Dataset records
○ ○ ○

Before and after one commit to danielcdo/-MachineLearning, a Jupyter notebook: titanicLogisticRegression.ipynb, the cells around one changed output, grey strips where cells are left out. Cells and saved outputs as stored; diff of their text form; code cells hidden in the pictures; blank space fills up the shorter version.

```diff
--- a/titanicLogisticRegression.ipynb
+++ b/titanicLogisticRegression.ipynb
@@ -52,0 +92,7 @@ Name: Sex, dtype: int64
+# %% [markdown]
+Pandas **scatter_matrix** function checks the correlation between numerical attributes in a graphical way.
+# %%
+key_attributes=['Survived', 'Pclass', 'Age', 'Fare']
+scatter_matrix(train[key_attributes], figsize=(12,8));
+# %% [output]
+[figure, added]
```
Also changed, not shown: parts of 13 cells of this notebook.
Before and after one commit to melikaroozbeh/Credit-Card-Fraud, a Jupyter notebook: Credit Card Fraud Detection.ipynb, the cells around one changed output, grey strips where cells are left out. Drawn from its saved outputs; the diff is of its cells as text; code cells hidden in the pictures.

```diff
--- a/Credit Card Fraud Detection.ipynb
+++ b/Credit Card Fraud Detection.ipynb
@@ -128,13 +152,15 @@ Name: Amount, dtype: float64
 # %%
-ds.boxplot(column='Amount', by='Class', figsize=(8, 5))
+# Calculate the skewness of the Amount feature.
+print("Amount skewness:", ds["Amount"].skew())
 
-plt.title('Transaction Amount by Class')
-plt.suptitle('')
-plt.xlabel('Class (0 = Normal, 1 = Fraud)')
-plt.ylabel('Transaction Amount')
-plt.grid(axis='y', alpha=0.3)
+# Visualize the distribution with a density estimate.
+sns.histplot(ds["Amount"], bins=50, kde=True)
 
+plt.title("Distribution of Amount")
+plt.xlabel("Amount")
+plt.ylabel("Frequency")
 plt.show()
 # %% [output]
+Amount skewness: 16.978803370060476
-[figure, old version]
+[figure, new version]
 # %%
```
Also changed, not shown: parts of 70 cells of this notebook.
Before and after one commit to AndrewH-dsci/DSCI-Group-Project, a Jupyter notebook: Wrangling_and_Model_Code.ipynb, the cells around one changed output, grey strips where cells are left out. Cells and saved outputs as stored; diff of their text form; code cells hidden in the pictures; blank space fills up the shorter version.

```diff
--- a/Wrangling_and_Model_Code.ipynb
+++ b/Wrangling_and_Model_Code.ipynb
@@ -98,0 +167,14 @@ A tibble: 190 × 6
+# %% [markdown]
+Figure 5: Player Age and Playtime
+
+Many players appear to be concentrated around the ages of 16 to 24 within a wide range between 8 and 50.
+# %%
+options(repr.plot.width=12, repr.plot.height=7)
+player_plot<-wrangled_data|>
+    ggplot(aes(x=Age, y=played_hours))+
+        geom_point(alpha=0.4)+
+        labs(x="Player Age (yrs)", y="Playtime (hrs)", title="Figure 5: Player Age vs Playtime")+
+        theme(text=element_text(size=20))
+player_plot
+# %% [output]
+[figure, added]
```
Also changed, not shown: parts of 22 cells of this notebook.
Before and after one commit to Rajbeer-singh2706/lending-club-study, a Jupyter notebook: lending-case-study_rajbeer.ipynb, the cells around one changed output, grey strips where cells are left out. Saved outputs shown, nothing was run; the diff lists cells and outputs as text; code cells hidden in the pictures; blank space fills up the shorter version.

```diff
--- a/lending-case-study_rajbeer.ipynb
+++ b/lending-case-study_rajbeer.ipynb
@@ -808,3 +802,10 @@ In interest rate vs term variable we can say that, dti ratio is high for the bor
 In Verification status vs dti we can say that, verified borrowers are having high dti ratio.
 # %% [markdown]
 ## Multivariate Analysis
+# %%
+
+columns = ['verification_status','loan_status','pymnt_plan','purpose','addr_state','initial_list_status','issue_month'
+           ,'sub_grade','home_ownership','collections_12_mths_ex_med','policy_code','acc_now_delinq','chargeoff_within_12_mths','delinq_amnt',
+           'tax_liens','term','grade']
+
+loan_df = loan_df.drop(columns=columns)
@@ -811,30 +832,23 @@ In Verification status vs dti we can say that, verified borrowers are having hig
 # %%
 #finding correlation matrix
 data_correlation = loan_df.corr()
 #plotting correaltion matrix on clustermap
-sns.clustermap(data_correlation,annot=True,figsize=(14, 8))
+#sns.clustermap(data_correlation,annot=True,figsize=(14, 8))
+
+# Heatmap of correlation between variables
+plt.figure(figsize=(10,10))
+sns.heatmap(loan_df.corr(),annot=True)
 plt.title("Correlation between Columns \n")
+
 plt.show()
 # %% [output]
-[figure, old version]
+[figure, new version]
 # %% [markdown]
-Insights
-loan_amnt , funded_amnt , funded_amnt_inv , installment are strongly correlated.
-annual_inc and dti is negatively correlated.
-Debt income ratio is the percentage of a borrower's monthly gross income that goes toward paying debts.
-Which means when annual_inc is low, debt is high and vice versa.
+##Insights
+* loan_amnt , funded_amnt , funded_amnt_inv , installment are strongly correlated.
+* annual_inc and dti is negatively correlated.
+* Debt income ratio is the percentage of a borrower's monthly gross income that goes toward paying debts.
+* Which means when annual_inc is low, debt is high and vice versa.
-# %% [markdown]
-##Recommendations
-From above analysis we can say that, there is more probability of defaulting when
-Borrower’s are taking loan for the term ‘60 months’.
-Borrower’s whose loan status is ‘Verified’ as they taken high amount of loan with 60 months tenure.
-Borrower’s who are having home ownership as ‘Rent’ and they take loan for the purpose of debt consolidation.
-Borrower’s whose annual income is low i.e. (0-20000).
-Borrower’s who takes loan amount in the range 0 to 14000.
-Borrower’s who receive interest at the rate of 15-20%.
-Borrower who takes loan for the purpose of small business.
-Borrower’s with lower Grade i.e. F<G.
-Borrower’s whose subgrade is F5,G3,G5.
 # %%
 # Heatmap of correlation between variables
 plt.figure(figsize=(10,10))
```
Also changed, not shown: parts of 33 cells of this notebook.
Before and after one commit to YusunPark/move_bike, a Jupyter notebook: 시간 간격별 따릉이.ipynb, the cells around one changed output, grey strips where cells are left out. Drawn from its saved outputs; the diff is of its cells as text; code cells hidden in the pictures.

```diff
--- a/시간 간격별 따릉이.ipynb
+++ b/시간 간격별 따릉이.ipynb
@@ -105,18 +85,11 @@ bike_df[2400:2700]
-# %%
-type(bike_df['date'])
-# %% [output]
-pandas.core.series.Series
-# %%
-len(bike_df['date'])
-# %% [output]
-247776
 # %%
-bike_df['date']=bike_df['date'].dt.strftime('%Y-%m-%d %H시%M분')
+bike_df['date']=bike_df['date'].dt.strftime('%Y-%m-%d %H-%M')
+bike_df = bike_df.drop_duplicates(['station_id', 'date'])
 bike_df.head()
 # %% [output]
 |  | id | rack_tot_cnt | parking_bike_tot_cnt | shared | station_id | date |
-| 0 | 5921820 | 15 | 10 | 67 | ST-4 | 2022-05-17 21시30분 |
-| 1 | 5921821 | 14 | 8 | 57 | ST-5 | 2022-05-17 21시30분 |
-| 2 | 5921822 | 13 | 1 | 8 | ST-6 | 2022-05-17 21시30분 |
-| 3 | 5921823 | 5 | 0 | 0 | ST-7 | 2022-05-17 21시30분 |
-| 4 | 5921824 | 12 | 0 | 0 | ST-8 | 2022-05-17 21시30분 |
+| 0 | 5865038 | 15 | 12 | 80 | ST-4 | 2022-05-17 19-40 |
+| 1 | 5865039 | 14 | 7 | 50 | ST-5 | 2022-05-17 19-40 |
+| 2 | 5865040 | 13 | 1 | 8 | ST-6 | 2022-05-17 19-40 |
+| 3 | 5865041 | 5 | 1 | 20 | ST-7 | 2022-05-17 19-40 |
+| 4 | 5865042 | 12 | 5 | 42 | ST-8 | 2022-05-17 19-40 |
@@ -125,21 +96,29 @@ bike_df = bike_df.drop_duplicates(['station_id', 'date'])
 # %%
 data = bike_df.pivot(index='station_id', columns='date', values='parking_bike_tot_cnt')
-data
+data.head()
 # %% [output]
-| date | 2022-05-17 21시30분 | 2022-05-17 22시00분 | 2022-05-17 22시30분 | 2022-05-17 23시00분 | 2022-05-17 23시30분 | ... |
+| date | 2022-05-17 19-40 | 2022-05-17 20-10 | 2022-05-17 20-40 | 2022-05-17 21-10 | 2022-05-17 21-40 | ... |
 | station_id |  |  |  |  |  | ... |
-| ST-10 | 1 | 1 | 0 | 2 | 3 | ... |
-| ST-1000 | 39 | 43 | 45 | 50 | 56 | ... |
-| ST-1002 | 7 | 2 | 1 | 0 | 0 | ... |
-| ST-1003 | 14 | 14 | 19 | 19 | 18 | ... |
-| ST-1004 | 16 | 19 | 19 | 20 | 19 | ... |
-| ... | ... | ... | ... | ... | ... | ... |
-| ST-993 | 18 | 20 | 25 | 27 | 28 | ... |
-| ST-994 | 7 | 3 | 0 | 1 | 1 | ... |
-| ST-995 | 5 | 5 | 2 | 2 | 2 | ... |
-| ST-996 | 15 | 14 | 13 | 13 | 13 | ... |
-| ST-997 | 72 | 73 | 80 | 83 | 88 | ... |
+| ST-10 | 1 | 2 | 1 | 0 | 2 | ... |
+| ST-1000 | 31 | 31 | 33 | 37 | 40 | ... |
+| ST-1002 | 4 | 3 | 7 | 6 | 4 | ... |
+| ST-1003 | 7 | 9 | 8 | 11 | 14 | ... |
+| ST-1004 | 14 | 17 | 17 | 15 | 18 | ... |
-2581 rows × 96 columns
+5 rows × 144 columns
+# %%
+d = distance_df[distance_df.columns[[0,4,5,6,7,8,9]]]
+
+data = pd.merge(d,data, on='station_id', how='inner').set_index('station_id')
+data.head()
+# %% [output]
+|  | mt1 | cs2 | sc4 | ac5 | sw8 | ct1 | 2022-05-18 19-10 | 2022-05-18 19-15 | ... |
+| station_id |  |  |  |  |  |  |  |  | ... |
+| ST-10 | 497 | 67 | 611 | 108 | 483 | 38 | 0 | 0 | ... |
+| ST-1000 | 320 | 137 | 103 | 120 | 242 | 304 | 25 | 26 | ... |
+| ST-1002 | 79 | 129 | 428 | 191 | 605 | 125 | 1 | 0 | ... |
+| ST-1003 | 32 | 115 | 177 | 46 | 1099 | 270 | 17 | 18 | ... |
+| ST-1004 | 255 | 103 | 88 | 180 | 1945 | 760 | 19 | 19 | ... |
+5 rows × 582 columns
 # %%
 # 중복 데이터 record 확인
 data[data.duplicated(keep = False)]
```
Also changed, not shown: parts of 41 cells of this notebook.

○ ○ ○

> _EXERCISE REQUIREMENTS_
Could you copy every line in the records that holds "notebook"?

> _EXPECTED ANSWER_
Before and after one commit to danielcdo/-MachineLearning, a Jupyter notebook: titanicLogisticRegression.ipynb, the cells around one changed output, grey strips where cells are left out. Cells and saved outputs as stored; diff of their text form; code cells hidden in the pictures; blank space fills up the shorter version.
Also changed, not shown: parts of 13 cells of this notebook.
Before and after one commit to melikaroozbeh/Credit-Card-Fraud, a Jupyter notebook: Credit Card Fraud Detection.ipynb, the cells around one changed output, grey strips where cells are left out. Drawn from its saved outputs; the diff is of its cells as text; code cells hidden in the pictures.
Also changed, not shown: parts of 70 cells of this notebook.
Before and after one commit to AndrewH-dsci/DSCI-Group-Project, a Jupyter notebook: Wrangling_and_Model_Code.ipynb, the cells around one changed output, grey strips where cells are left out. Cells and saved outputs as stored; diff of their text form; code cells hidden in the pictures; blank space fills up the shorter version.
Also changed, not shown: parts of 22 cells of this notebook.
Before and after one commit to Rajbeer-singh2706/lending-club-study, a Jupyter notebook: lending-case-study_rajbeer.ipynb, the cells around one changed output, grey strips where cells are left out. Saved outputs shown, nothing was run; the diff lists cells and outputs as text; code cells hidden in the pictures; blank space fills up the shorter version.
Also changed, not shown: parts of 33 cells of this notebook.
Before and after one commit to YusunPark/move_bike, a Jupyter notebook: 시간 간격별 따릉이.ipynb, the cells around one changed output, grey strips where cells are left out. Drawn from its saved outputs; the diff is of its cells as text; code cells hidden in the pictures.
Also changed, not shown: parts of 41 cells of this notebook.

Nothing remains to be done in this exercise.